- [RECORD EXCERPTS]
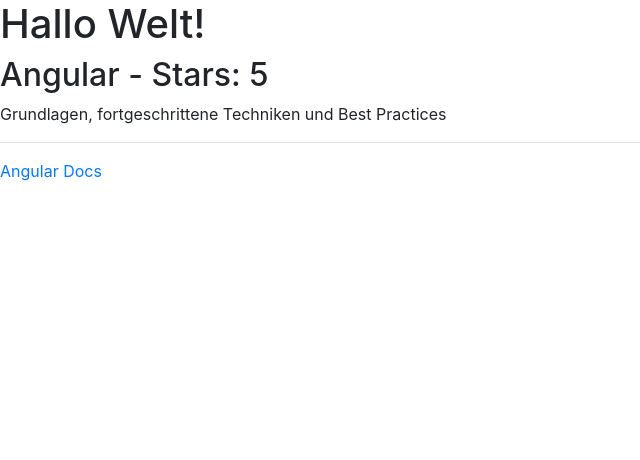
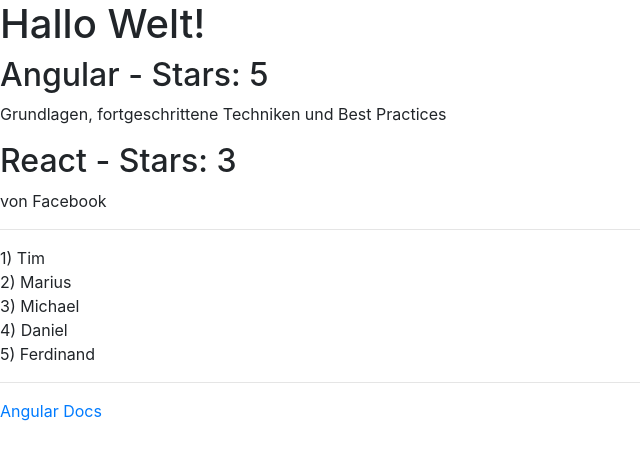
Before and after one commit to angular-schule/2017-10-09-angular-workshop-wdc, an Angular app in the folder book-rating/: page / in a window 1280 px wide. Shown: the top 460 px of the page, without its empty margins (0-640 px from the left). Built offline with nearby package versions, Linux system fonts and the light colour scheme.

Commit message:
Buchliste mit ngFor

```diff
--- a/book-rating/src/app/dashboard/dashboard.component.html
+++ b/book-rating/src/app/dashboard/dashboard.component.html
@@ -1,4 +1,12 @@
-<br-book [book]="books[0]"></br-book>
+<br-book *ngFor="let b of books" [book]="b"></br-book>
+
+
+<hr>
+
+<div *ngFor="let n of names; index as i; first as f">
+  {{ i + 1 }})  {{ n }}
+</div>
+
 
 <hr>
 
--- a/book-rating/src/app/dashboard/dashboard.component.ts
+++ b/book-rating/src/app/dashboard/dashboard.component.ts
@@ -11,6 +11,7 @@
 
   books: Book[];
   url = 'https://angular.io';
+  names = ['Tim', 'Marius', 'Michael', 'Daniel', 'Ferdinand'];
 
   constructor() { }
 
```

- [ASSIGNED TASK] Give back the data exactly. Pictures stay out.

- [WRITTEN RESPONSE]
Before and after one commit to angular-schule/2017-10-09-angular-workshop-wdc, an Angular app in the folder book-rating/: page / in a window 1280 px wide. Shown: the top 460 px of the page, without its empty margins (0-640 px from the left). Built offline with nearby package versions, Linux system fonts and the light colour scheme.

Commit message:
Buchliste mit ngFor

```diff
--- a/book-rating/src/app/dashboard/dashboard.component.html
+++ b/book-rating/src/app/dashboard/dashboard.component.html
@@ -1,4 +1,12 @@
-<br-book [book]="books[0]"></br-book>
+<br-book *ngFor="let b of books" [book]="b"></br-book>
+
+
+<hr>
+
+<div *ngFor="let n of names; index as i; first as f">
+  {{ i + 1 }})  {{ n }}
+</div>
+
 
 <hr>
 
--- a/book-rating/src/app/dashboard/dashboard.component.ts
+++ b/book-rating/src/app/dashboard/dashboard.component.ts
@@ -11,6 +11,7 @@
 
   books: Book[];
   url = 'https://angular.io';
+  names = ['Tim', 'Marius', 'Michael', 'Daniel', 'Ferdinand'];
 
   constructor() { }
 
```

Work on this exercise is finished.